Stepped up enforcement over the past year has led to nearly double the number of arrests for immigration-related violations, according to statistics released by the Immigration Department on Monday.
Deputy Chief Immigration Officer Gary Wong said 198 arrests were made between July 2010 and June 2011 – up from 108 the previous year.
The arrests covered 14 types of offences, including overstaying (103 arrests) and illegal landing (7 arrests).
The increase in arrests does not include an immigration-related amnesty programme in July 2010 that saw 87 people voluntarily depart from Cayman. Most of them had been overstaying – one person had done so for 12 years.
Mr. Wong said employers were not exempt from enforcement measures. During the past year, 50 employers were charged for immigration offences while others were warned for various offences.
Also, 15 people were charged with employing foreign nationals without permits, while four others were arrested for causing an individual to overstay.

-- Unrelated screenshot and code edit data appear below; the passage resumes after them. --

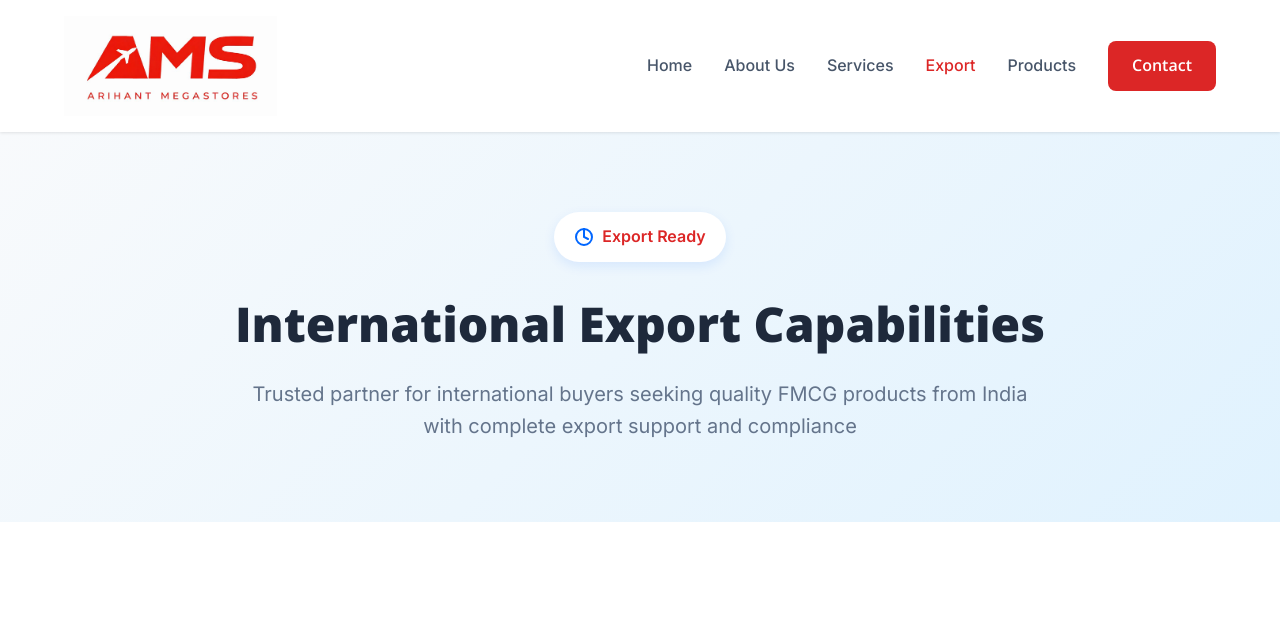
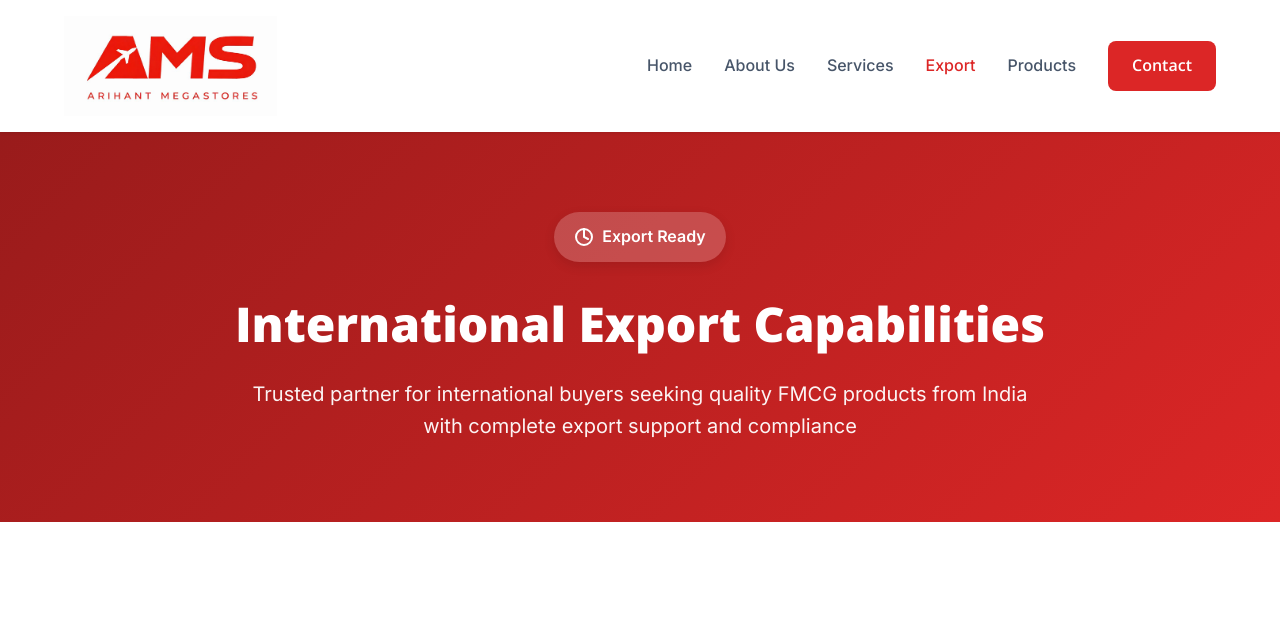
Before and after one commit to reeshakothari/Arihant, a website: page export.html in a window 1280 px wide. Shown: the top 619 px of the page. Drawn offline with nearby package versions, Linux system fonts and the light colour scheme.

Commit message:
Update styling and contact information
- Change page headers from blue to red gradient
- Change export header from blue to red gradient
- Update address on contact page with full office address
- Update export badge icon to white for better visibility

🤖 Generated with [Claude Code](https://claude.com/claude-code)

Co-Authored-By: Claude Opus 4.5 <noreply@anthropic.com>

```diff
--- a/export.html
+++ b/export.html
@@ -39,8 +39,8 @@
         <div class="container">
             <div class="export-badge">
                 <svg width="20" height="20" viewBox="0 0 20 20" fill="none" xmlns="http://www.w3.org/2000/svg">
-                    <circle cx="10" cy="10" r="8" stroke="#0066FF" stroke-width="2"/>
-                    <path d="M10 2V10L14 12" stroke="#0066FF" stroke-width="2" stroke-linecap="round"/>
+                    <circle cx="10" cy="10" r="8" stroke="white" stroke-width="2"/>
+                    <path d="M10 2V10L14 12" stroke="white" stroke-width="2" stroke-linecap="round"/>
                 </svg>
                 <span>Export Ready</span>
             </div>
--- a/styles.css
+++ b/styles.css
@@ -1000,7 +1000,7 @@ h1, h2, h3, h4, h5, h6,
 
 /* Page Header */
 .page-header {
-    background: linear-gradient(135deg, #1e3a8a 0%, #1e40af 100%);
+    background: linear-gradient(135deg, #991B1B 0%, #DC2626 100%);
     color: var(--white);
     padding: 80px 0;
     text-align: center;
@@ -1068,34 +1068,35 @@ h1, h2, h3, h4, h5, h6,
 
 /* Export Sections */
 .export-header {
-    background: linear-gradient(135deg, #f8fafc 0%, #e0f2fe 100%);
+    background: linear-gradient(135deg, #991B1B 0%, #DC2626 100%);
     padding: 80px 0;
     text-align: center;
+    color: var(--white);
 }
 
 .export-badge {
     display: inline-flex;
     align-items: center;
     gap: 8px;
-    background: var(--white);
+    background: rgba(255, 255, 255, 0.2);
     padding: 12px 20px;
     border-radius: 50px;
     margin-bottom: 24px;
-    color: var(--primary-blue);
+    color: var(--white);
     font-weight: 600;
-    box-shadow: 0 4px 12px rgba(0, 102, 255, 0.1);
+    box-shadow: 0 4px 12px rgba(0, 0, 0, 0.1);
 }
 
 .export-header h1 {
     font-size: 48px;
     font-weight: 800;
     margin-bottom: 16px;
-    color: var(--navy);
+    color: var(--white);
 }
 
 .export-header p {
     font-size: 20px;
-    color: var(--gray-medium);
+    color: rgba(255, 255, 255, 0.95);
     max-width: 800px;
     margin: 0 auto;
 }
```
Also changed, not shown: contact.html (+4 -1 lines).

A breakdown of nationalities of those who were arrested shows that more than half of the offenders were Jamaican, while other top-offending nationalities were Honduras, Canada, the Cayman Islands, the Philippines, Cuba and the United States. The majority of those arrested chose to pay monetary penalties rather than go to court, immigration officials said. As a result, the immigration enforcement unit collected more than $175,000.
Offences such as illegal landing saw all those involved prosecuted in court. Boats and other items used for committing such immigration offences were ordered forfeited to the crown, immigration officers said.
The area of illegal migration also resulted in 40 Cuban migrants being intercepted between July 2010 and June 2011. That was the largest number since 2008, when 207 persons were found in Cayman Islands waters.
“We are continuously working with other agencies to control the criminal element by targeting and prosecuting those who land illegally, or attempt to do so”, said Linda Evans, Chief Immigration Officer.